Why have I been reblogging so much Soviet paraphernalia? Because I am still reading Ian Frazier’s Travels in Siberia, which I absolutely love.
I feel guilty, because it’s National Poetry Month, and my field of study is poetry, and I should be blogging poetry (which I am, actually, but over at OAR). In lieu of a great post on poetry today, here is a passage from Frazier’s book:
Telling us again that her name was Galina, she pointed down the hill to where she said she lived in her own izba (cabin) with a small black dog and a milk cow. She asked us if we liked poetry. She wrote poetry herself, she said; now we would hear her read her poems. The next we knew we had been walked from the church down to her cabi, which was a tiny, rustic affair with grass growing on the roof and a door frame barely taller than she was…Galina began to declaim her poems after first announcing to us the quality of each one. Some she described as “very good,” some as merely “good.” The sonorousness of her reading reverberated pleasantly in the little open-air roofed shelter where we were sitting, but the poetry’s style was antique and I couldn’t understand a word. After each poem she nodded her head appreciatively while we smiled and murmured praise.
and here is the poem by Blok that it brings to mind:
Девушка пела в церковном хоре
О всех усталых в чужом краю,
О всех кораблях, ушедших в море,
О всех, забывших радость свою.
Так пел её голос, летящий в купол,
И луч сиял на белом плече,
И каждый из мрака смотрел и слушал,
Как белое платье пело в луче.
И всем казалось, что радость будет,
Что в тихой заводи все корабли,
Что на чужбине усталые люди
Светлую жизнь себе обрели.
И голос был сладок, и луч был тонок,
И только высоко, у Царских Врат,
Причастный Тайнам,- плакал ребенок
О том, что никто не придет назад.
It is the first poem I memorized in Russian.

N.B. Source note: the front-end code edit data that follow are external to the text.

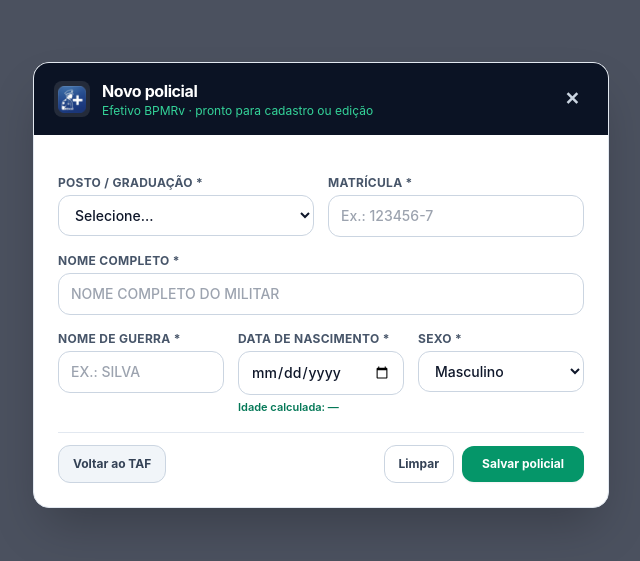
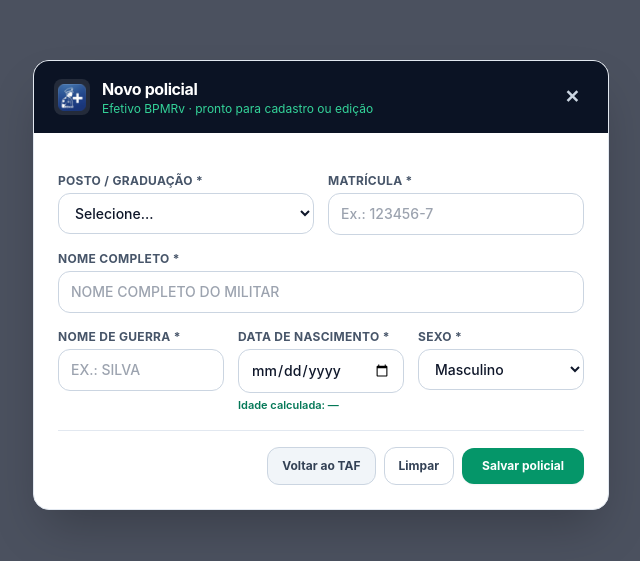
Before and after one commit to Ledoney/sistema-taf, a plain HTML site: page cadastro-policiais.html in a window 1280 px wide. Shown: the part 115-676 px from the top of the page, without its empty margins (319-959 px from the left). Drawn offline with nearby package versions, Linux system fonts and the light colour scheme.

Commit message:
Update cadastro-policiais.html

```diff
--- a/cadastro-policiais.html
+++ b/cadastro-policiais.html
@@ -116,28 +116,33 @@
         </div>
       </div>
 
-      <!-- Barra de ações -->
-      <div class="pt-3 border-t border-slate-200 flex flex-wrap items-center justify-between gap-2.5">
-        <div class="flex items-center gap-2">
-          <a href="./"
-            class="px-3.5 py-2.5 rounded-xl bg-slate-100 hover:bg-slate-200 text-slate-700 text-xs font-bold border border-slate-300 transition">
-            Voltar ao TAF
-          </a>
+<!-- Barra de ações responsiva -->
+      <div class="pt-4 mt-2 border-t border-slate-200 flex flex-col-reverse sm:flex-row sm:items-center sm:justify-between gap-2.5">
+        <!-- Ação destrutiva (só aparece ao editar) -->
+        <div class="flex items-center justify-center sm:justify-start">
           <button type="button" id="btn-excluir" onclick="excluirPolicialAtual()"
-            class="hidden px-3.5 py-2.5 rounded-xl bg-rose-50 hover:bg-rose-100 text-rose-700 text-xs font-bold border border-rose-200 transition">
+            class="hidden w-full sm:w-auto px-3.5 py-2.5 rounded-xl bg-rose-50 hover:bg-rose-100 text-rose-700 text-xs font-bold border border-rose-200 transition text-center">
             Excluir policial
           </button>
         </div>
 
-        <div class="flex items-center gap-2 ml-auto">
-          <button type="button" onclick="limparFormulario()"
-            class="px-3.5 py-2.5 rounded-xl bg-white hover:bg-slate-50 text-slate-700 text-xs font-bold border border-slate-300 transition">
-            Limpar
-          </button>
+        <!-- Ações principais: no mobile "Salvar alterações" fica em cima em destaque -->
+        <div class="flex flex-col sm:flex-row items-stretch sm:items-center gap-2">
           <button type="submit" id="btn-salvar"
-            class="px-5 py-2.5 rounded-xl bg-emerald-600 hover:bg-emerald-700 text-white text-xs font-bold shadow-sm transition">
+            class="order-1 sm:order-3 w-full sm:w-auto px-5 py-2.5 rounded-xl bg-emerald-600 hover:bg-emerald-700 text-white text-xs font-bold shadow-sm transition text-center">
             Salvar policial
           </button>
+
+          <div class="order-2 sm:order-1 grid grid-cols-2 sm:flex items-center gap-2">
+            <a href="./"
+              class="px-3.5 py-2.5 rounded-xl bg-slate-100 hover:bg-slate-200 text-slate-700 text-xs font-bold border border-slate-300 transition text-center">
+              Voltar ao TAF
+            </a>
+            <button type="button" onclick="limparFormulario()"
+              class="px-3.5 py-2.5 rounded-xl bg-white hover:bg-slate-50 text-slate-700 text-xs font-bold border border-slate-300 transition text-center">
+              Limpar
+            </button>
+          </div>
         </div>
       </div>
     </form>
```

More poetry posts soon, once I catch up from my conference weekend.